Data records —
>>>
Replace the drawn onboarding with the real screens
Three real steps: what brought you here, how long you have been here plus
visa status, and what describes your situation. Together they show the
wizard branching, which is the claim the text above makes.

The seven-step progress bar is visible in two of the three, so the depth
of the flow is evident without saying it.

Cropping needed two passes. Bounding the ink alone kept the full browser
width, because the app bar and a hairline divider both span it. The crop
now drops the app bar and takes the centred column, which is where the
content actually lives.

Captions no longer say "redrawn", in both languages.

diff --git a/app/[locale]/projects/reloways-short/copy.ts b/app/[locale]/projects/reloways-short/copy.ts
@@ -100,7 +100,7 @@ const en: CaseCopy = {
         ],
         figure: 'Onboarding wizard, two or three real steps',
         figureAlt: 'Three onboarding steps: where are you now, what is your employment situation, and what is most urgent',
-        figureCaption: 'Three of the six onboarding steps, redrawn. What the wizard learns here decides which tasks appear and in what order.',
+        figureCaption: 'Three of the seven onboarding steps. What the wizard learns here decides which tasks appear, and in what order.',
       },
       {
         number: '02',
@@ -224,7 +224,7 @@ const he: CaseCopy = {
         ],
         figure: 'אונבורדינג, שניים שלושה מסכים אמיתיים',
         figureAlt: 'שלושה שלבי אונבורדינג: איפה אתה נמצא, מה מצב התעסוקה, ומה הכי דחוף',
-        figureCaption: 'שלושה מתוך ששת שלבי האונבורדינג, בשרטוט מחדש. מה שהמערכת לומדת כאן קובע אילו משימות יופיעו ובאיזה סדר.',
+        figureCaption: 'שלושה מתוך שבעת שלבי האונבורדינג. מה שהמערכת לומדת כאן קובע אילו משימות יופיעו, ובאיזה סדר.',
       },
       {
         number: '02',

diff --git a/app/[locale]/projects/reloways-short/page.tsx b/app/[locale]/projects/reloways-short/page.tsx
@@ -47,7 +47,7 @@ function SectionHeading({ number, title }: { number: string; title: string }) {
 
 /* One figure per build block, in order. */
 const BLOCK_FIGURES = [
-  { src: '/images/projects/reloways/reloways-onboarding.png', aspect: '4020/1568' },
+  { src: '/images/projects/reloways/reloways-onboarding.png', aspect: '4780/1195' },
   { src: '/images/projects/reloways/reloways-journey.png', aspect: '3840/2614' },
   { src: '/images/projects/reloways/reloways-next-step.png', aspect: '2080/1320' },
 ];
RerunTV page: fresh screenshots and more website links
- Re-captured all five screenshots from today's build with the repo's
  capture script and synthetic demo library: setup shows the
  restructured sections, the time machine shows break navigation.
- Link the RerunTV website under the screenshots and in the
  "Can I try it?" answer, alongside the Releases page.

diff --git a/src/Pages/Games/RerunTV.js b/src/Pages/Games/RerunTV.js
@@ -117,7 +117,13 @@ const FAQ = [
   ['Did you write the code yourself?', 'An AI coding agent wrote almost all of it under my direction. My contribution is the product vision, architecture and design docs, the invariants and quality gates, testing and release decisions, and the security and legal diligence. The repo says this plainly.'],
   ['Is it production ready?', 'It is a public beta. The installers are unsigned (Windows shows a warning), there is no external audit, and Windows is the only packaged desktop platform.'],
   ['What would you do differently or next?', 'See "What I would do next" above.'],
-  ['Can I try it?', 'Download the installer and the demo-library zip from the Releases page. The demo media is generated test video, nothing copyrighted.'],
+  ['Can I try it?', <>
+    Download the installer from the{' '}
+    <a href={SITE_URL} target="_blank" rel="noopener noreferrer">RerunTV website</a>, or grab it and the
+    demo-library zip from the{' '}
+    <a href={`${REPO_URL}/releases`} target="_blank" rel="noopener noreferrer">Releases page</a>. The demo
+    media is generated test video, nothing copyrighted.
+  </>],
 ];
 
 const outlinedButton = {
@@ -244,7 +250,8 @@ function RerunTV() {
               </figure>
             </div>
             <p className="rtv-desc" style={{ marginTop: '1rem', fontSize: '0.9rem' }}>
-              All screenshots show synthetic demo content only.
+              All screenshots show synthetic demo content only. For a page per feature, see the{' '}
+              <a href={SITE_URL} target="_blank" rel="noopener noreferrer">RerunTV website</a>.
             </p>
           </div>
<<<
Assignment —
A single number is the whole answer: how many lines in the entries hold the word "copyrighted".

Output below —
2